To lead the discussion, Dr. Shirley Vincent, director of educational research at the National Council for Science and the Environment, spoke about "Building a Quality Environmental Studies Program." Vincent is also the author of the 2010 report "Interdisciplinary Environmental Education on the Nation's Campuses: Elements of Field Identity and Curriculum Design."
Workshop attendees participated in breakout sessions on topics such as interdisciplinarity, service learning, environmental science in environmental studies, environmental activism and justice, creative capstone experiences, community partnerships and outreach and co-curricular learning and campus sustainability.
"Having our faculty and students listen to and speak with a renowned speaker like Shirley Vincent was extremely successful," said Marianella Franklin, director of sustainability programs at UTPA. "They were able to share their questions and concerns and left with a lot of information and resources on how to tailor an environmental studies program to our students and area. It was very motivating and inspiring to see many of our faculty interested in providing input to our courses."
The task force's ultimate objective is to create a minor in the environmental studies program by Fall 2012. Franklin said the task force wants to ensure that every student, regardless of career path, has the opportunity of gaining literacy in sustainability and understanding how to integrate sustainability into their lifestyles and professional paths.
With the environmental science program, undergraduate and graduate elective course clusters in earth and environmental studies and internships offered through The Office of Sustainability, students are getting hired because of their knowledge in this area of study. Maryann Ruiz, a senior majoring in engineering and an intern with the office, is in the process of becoming an engineer with the Central Intelligence Agency (CIA). Students Patricia Garza, AJ Anderson and Carlos Lopez also found jobs with South Texas Housing Authority, Advocacy Resource Center for Housing, and Green Mountain Energy, respectively.
"This gives you an idea of how the students are applying this information and knowledge they are receiving from professors and our office," said Franklin. "They know how to speak the language of environmental, social and economic sustainability that companies are looking for. The future of sustainability is already here at UTPA and our students are getting hired because of it."
UTPA faculty planning to teach environmental courses in various disciplines across campus created the Environmental Studies Program Task Force Committee in February 2010 to establish a broad interdisciplinary environmental course cluster and minor.
"Students going into nearly every profession can benefit from environmental literacy gained from the courses and minor by helping their businesses, agencies and institutions understand the environmental problems confronting us and becoming 'green' in cost effective ways and by promoting 'green ethics,'" said Vincentnathan.
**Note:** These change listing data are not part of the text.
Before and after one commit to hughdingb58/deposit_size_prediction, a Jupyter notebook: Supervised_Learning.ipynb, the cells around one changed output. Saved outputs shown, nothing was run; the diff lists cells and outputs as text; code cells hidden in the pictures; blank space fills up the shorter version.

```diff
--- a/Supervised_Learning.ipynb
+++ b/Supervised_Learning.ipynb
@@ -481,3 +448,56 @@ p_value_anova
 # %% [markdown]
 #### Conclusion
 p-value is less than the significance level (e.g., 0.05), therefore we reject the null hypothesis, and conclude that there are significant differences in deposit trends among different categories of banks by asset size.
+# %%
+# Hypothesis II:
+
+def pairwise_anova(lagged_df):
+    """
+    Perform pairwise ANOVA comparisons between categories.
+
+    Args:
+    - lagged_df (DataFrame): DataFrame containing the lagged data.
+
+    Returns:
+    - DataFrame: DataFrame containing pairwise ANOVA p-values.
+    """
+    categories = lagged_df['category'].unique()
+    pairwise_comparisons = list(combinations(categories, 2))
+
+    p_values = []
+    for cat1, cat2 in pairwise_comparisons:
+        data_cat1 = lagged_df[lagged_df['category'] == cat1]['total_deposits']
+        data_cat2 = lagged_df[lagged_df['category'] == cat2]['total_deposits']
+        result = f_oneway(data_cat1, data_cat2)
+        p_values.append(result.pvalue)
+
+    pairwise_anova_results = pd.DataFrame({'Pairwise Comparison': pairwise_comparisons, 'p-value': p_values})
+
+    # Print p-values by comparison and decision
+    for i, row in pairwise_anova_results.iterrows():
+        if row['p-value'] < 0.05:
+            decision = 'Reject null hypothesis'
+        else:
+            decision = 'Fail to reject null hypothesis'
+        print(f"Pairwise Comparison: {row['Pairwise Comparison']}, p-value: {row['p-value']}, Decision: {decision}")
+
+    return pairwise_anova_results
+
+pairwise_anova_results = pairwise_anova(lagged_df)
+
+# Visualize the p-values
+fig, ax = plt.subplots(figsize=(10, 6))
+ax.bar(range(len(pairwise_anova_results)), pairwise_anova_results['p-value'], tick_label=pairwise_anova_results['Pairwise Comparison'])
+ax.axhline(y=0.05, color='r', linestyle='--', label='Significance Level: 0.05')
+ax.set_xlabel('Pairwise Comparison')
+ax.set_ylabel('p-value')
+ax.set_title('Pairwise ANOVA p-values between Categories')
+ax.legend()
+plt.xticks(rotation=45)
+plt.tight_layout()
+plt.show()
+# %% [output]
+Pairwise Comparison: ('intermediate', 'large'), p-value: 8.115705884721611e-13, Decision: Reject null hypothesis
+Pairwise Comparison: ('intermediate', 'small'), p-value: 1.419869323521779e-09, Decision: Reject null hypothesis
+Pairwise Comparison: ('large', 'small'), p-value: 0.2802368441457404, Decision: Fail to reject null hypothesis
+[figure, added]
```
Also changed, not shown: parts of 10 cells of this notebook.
For more information on the environmental elective course cluster or the task force, call Vincentnathan at (956) 665-3567 or visit the program's website.